Filipinos love to share. It’s part of our culture to share updates about our lives to our families and friends, and we like getting updates from them, too, so it’s not surprising that this trait is echoed in our online behavior.
Social networking in the Philippines is not limited to teenagers. In fact, Ros Juan, Social Media Director of Movent (formerly NetBooster Asia), a fully integrated digital advertising company, says that “Moms are an active demographic in social networking sites. In the Philippines, the most active demographic are females aged 18-35.”
So, what do these women share on social networks and which platforms do they use the most? According to Juan, the top social networking sites Filipino women use are Facebook, YouTube and Twitter. However, YouTube is mainly used for consuming video content and not much for sharing. Instagram and Pinterest are also gaining popularity.
Donna Donor, work-at-home mom to a six-year old son says “On Facebook, I usually share my daily adventures with my son, and I also get to be updated with my friends and relatives too.” Similarly, Melissa Encarnacion, a treasury manager and mom to two kids ages 8 and 5, says that Facebook “is where I like to post what is happening with me or my loved ones during the day, share good quotes that I find and keep in touch with my friends and family who are far away. Most of the people that I know are on Facebook so it's easier to find everyone there.”

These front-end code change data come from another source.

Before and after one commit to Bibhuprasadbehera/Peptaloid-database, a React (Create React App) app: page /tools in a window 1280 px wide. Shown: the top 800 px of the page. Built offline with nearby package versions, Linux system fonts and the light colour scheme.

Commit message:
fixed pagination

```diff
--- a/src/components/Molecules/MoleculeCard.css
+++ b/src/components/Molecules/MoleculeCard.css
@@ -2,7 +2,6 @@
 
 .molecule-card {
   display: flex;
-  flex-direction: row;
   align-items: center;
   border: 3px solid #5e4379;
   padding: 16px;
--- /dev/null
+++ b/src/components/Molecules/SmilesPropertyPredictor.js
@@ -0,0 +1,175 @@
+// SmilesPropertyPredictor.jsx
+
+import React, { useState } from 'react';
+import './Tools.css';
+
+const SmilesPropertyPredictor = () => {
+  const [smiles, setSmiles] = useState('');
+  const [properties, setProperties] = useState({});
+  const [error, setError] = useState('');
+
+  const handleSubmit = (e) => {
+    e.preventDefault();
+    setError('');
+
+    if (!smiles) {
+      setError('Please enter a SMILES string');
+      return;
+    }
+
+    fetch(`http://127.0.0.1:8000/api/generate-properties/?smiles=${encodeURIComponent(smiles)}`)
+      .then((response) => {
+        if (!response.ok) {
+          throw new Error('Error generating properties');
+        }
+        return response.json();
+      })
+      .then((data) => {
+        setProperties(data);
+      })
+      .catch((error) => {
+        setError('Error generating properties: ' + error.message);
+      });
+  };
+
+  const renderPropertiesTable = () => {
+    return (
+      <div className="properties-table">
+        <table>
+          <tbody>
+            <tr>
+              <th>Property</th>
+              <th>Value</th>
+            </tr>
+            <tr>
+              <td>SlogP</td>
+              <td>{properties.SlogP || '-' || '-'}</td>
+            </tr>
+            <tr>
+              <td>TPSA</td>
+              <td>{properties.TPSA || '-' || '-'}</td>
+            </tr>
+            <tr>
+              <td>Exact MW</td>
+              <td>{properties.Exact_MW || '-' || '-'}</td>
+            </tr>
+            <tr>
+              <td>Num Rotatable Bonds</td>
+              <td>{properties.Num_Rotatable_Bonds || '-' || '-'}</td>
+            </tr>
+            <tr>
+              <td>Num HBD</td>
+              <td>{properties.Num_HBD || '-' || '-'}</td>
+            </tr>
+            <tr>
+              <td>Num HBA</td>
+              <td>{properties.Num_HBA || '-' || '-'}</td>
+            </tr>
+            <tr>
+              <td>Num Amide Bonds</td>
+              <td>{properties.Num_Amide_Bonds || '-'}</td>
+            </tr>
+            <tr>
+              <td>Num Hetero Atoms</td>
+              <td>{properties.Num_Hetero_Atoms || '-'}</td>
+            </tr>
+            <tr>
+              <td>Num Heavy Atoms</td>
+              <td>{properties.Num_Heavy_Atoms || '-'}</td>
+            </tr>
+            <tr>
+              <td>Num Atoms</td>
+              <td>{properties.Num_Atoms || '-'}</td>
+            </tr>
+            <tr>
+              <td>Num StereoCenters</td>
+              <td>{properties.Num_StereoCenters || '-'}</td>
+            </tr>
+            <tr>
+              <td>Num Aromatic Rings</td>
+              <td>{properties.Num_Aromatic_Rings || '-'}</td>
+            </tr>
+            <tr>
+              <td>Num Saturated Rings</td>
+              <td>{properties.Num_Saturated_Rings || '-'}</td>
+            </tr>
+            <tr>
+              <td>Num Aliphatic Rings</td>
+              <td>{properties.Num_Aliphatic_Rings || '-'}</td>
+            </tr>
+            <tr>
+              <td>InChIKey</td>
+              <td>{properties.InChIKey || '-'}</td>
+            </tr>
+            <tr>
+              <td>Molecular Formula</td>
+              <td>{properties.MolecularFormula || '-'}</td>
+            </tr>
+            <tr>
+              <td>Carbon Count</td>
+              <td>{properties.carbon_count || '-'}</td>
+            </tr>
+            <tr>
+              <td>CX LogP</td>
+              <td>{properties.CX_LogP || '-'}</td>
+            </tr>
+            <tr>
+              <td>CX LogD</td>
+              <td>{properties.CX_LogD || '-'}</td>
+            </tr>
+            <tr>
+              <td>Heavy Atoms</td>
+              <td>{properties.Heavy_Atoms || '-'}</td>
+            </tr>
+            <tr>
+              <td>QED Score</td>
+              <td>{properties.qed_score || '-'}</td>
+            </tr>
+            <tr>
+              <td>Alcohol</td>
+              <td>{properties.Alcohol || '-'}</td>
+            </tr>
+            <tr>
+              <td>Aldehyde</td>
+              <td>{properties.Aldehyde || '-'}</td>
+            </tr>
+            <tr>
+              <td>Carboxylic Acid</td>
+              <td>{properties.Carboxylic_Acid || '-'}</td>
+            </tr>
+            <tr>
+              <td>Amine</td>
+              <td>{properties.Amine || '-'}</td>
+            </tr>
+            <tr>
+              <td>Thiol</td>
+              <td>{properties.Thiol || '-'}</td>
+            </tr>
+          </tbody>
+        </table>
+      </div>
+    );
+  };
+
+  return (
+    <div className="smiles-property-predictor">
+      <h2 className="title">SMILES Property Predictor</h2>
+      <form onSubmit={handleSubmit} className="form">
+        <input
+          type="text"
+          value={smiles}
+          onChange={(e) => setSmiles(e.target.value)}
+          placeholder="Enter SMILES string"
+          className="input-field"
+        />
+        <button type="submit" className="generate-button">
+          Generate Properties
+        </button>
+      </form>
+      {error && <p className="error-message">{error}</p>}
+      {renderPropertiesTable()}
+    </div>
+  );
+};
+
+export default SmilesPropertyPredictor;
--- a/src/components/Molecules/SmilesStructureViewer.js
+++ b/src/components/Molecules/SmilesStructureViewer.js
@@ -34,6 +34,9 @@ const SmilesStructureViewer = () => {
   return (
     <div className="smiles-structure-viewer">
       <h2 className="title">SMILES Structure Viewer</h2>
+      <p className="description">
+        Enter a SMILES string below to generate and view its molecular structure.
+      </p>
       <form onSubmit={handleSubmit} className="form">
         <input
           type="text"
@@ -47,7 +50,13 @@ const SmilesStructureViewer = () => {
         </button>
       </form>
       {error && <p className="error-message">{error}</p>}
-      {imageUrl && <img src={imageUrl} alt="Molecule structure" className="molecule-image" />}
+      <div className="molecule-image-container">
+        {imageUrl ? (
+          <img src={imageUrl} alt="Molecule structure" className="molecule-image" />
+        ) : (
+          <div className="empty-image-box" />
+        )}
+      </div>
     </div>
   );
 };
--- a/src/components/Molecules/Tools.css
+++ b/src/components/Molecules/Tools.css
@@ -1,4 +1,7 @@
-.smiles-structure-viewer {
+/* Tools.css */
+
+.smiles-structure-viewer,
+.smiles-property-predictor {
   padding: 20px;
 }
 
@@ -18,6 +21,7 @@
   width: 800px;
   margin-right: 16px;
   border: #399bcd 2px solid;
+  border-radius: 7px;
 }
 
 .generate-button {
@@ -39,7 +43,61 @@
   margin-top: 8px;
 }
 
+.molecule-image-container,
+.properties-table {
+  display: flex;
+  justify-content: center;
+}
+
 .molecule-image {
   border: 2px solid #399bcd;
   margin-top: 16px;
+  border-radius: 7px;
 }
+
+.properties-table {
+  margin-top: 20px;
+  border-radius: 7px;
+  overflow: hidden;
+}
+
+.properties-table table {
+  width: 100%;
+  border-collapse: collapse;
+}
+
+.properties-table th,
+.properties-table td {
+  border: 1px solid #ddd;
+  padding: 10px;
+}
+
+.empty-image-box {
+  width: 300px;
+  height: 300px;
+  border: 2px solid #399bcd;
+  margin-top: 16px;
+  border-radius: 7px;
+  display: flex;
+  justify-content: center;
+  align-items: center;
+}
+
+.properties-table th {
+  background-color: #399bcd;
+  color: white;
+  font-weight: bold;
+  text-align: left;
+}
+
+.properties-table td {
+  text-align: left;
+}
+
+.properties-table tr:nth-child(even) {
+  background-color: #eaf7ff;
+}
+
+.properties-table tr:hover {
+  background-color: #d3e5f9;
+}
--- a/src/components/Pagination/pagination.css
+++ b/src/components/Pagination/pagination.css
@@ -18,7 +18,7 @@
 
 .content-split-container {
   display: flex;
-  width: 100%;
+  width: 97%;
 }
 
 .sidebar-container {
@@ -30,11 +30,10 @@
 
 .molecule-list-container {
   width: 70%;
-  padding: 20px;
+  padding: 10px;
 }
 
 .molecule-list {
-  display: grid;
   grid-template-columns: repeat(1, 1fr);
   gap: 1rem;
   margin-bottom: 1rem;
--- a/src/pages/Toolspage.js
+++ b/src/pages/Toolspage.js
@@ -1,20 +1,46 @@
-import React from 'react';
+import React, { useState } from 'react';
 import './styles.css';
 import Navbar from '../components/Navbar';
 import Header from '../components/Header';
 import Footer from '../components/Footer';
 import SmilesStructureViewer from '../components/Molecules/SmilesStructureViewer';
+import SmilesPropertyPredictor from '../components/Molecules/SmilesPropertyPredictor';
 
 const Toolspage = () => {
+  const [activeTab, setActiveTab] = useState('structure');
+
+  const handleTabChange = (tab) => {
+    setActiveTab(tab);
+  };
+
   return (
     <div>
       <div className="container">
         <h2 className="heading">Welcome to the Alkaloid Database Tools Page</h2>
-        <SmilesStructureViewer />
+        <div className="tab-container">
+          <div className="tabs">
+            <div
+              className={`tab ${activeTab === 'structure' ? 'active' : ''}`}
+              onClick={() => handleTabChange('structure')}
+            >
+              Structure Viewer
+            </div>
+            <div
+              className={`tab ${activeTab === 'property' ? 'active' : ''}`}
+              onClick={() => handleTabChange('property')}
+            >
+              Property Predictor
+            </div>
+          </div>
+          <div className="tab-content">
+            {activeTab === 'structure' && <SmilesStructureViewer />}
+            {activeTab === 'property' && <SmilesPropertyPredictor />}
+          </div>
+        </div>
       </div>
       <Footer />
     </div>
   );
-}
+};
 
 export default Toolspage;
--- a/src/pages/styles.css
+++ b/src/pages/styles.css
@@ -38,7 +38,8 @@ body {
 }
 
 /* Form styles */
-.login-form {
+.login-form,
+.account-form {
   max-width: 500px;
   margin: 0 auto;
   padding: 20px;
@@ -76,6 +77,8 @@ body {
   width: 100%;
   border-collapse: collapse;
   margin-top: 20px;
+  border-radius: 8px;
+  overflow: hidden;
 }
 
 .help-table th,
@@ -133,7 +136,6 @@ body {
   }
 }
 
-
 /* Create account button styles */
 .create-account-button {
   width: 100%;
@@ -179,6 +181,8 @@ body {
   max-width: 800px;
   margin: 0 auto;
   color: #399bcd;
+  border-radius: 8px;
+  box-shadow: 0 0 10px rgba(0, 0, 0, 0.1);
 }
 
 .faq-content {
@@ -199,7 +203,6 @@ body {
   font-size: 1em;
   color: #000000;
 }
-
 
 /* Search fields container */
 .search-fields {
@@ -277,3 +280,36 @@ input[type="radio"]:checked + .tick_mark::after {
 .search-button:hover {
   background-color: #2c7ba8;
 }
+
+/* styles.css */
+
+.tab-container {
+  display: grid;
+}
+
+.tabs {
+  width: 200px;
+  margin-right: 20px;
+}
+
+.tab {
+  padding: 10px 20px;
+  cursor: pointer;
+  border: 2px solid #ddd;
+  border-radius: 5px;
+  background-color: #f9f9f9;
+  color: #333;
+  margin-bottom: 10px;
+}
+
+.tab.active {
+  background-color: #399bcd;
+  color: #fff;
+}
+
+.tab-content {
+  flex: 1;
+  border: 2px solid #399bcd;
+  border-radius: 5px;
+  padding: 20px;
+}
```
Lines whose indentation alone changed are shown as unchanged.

There are also those who have discovered the benefits of having a Facebook page. According to Teresa Gumap-as Dumadag, an author, freelance writer and mom to two boys, “I think it's a must for business owners/mompreneurs to have a Facebook Page since it's here that most of their customers can be found.”
Twitter, on the other hand, is mostly used to keep track of news and current events. Nadia de Leon, a researcher with a two-year-old son says, “I love Twitter. You get to know what the latest news is just by browsing through your timeline.” Aside from that, Twitter is also used for faster interaction online. Vanessa Chua Salas, full-time homemaker and mom to a two-year-old boy says, “I've been using Facebook forever and I share almost everything there, but I've started using Twitter and discovered the joys of instant interaction with interesting people.”
Those who enjoy taking and sharing nice photos have found joy though in both Instagram and Pinterest. Instagram is gaining popularity because Filipinos are visual and love to share photos. Pinterest, on the other hand, is where women find inspiration for just about anything online. Ginger Arboleda, an events manager, blogger and mom to a three-month old daughter shares, “I love taking pictures of my newborn, who is such a fashionista. These networks are what I use in lieu of a scrapbook for my growing baby. I also love taking pictures of food and events, which I share as teasers for upcoming blog posts.”
With everything that moms are sharing online, where do we draw the line? Is there such a thing as oversharing?
According to Juan, there is, especially when it comes to 1) Frequency (sharing too often) and 2) Content (too personal or private information). Juan says that to avoid potential dangers, we should take note of what we share and who we share it with. To better safeguard yourself and your family, Juan shares these 10 social sharing rules to follow.
1. Read and understand the privacy settings of each social networking site you use.
2. Categorize your fans and followers.
3. Customize your privacy settings. Tweak them for posts that are meant for a limited audience.
4. If you'd like to keep in close contact with your family by sharing detailed information and lots of photos, consider social networking apps that have a limited audience like Path or WeChat.
5. Choose your social networking sites carefully.
6. Periodically check who your Twitter followers are. Be selective on who you add as friends on Facebook. Know who you are interacting with online.
7. Think twice before you post anything. Likewise, be careful about clicking links. Make sure they are from reputable sources or sites.
8. Do not give other people access to your accounts.
9. Check what other people are posting about you. You may not be oversharing but other people might be oversharing about you.
10. Think about what you post about your children and who will see these posts. Just as you won’t willingly give private information to strangers, do the same online. Don’t post the name of your child’s school, your address, telephone numbers, etc.
Take these simple rules to heart to protect yourself and your family. While it’s fun taking photos, people don’t need to know every single activity you’re doing. Remember that social networking sites are public domain so be mindful of your audience’s feelings and sensibilities. When in doubt, just use your common sense.